Also approved for one year is a rule that will put the ball at the 25-yard line after a touchback on a kickoff. The hope is to limit the number of returns (plays which produce high injury rates). There is concern, though, that the rule could instead lead some teams to kick the ball high in the air, thus forcing returns from inside the 25 -- an unintended consequence the NFL wants to gauge before making the change permanent. That is how the NFL approached the longer extra-point try last season, a temporary rule that was made permanent at this meeting. The chop block, considered an exceptionally dangerous play for defensive linemen, was eliminated and the protection against horse-collar tackles was expanded to include grabbing at the nameplate on the jersey.
Those rule changes were positioned by league officials as attempts to reduce injuries -- and player safety became a dominant theme here after Jeff Miller, a senior league official charged with player safety, told a congressional committee roundtable last week that there was "certainly" a link between CTE and football.
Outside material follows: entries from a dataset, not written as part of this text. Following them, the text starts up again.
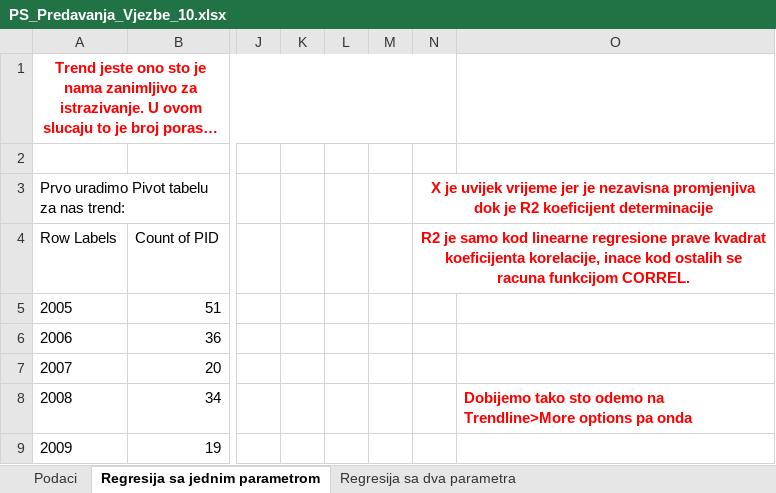
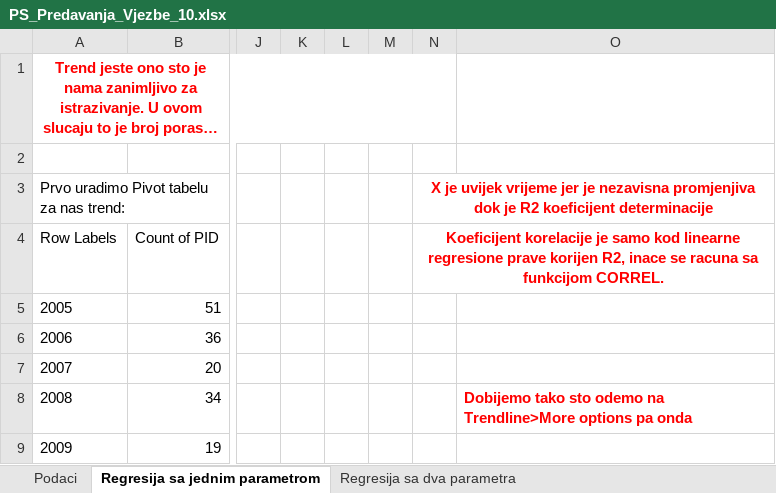
Before and after one commit to Infinity-Vault/Primijenjena-statistika, an Excel workbook: Vjezbe/PS_Predavanja_Vjezbe_10.xlsx, sheet Regresija sa jednim parametrom, drawn as a sheet; only a part is shown, gaps mark what is left out; long unchanged cells end in …; values as stored, in another font and other column widths than the file's, no borders; charts and pictures not drawn; the diff names each change by its address in the sheet, - before the commit and + after, or states it on an @@ line.

Commit message:
refactor PV_10

```diff
--- a/Vjezbe/PS_Predavanja_Vjezbe_10.xlsx (sheet Regresija sa jednim parametrom)
+++ b/Vjezbe/PS_Predavanja_Vjezbe_10.xlsx (sheet Regresija sa jednim parametrom)
-N4: R2 je samo kod linearne regresione prave kvadrat koeficijenta korelacije, inace kod ostalih se racuna funkcijom CORREL.
+N4: Koeficijent korelacije je samo kod linearne regresione prave korijen R2, inace se racuna sa funkcijom CORREL.
```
The question was raised again when Dallas Cowboys owner Jerry Jones indicated that he did not believe there was enough data about the consequences of head injuries to make any assumptions about its long-term effects. Commissioner Roger Goodell did not address Jones' comments directly, but he said that a possible link is consistent with the league's position.
"The most important thing for us is to support the medicine and scientists who determine what those connections are," Goodell said. "We think that the statements that have been made by Jeff Miller and others have been consistent with our position over the years. We've actually funded those studies. So we're not only aware of those and recognize them, but we support those studies.
"A lot of the research is still in its infancy, but we're trying to find ways to accelerate that."
After a meeting nearly devoid of off-the-field controversy, Goodell said that he had rejected the New England Patriots' request to reduce their penalty -- the loss of first- and fourth-round draft picks and a $1 million fine -- for the deflated-footballs incident that sprang from the 2014 AFC Championship Game. Pats owner Robert Kraft revealed earlier this week that he had sent a letter to Goodell saying that he thought new information -- in this case, the way Tom Brady played this season after the scandal erupted, and the ideal gas law, which Kraft said the league never took into consideration -- demanded that Goodell reconsider his punishment.
"I didn't think there was any new information in there that would cause us to alter the discipline," Goodell said. "There will be no changes to the discipline."
That means the Patriots will not have a first-round draft pick for next month's draft. Brady's own punishment -- a four-game suspension -- is currently being reviewed by an appeals court after a district court judge ruled in Brady's favor and vacated the suspension just before the start of the 2015 season.
Brady's case has spurred conversation between the league and the NFL Players Association about the scope of Goodell's role in discipline for off-the-field transgressions. On Wednesday, Goodell said a deal to reduce his power is not imminent.
"I've also been very open over the last several years and we have had discussion about the discipline process for decades," Goodell said. "If we can find a better discipline system, let's do it. We are not close to an agreement, by any stretch of the imagination, on a change to that, as it relates to a third party or other individuals making those decisions. But we are open to that and we'll continue to have that dialogue directly with the union. And if we can come up with a better system, we'll announce it at that point."
At the annual meeting a year ago, it first became clear that the NFL was intent on moving a team to Los Angeles. On Wednesday, Goodell confirmed reports that the NFL is looking to play a game in China soon. The Rams are believed to be among the teams that have volunteered for the game, which is expected to be played in the 2018 season, before their new stadium is completed at home. The game is the NFL's latest foray into international play, and an indication that in coming years, the NFL will seek to expand its market globally. In 2016, there will be three games played in London and one in Mexico City, but the NFL views China as a huge, untapped market for fan interest.
"I think the size and the influence of China in the global marketplace is obviously something you can't ignore," Goodell said. "You can't ignore that as a sport or a business or a nation. From our standpoint, we have lots of fans over there and more importantly, potential fans over there."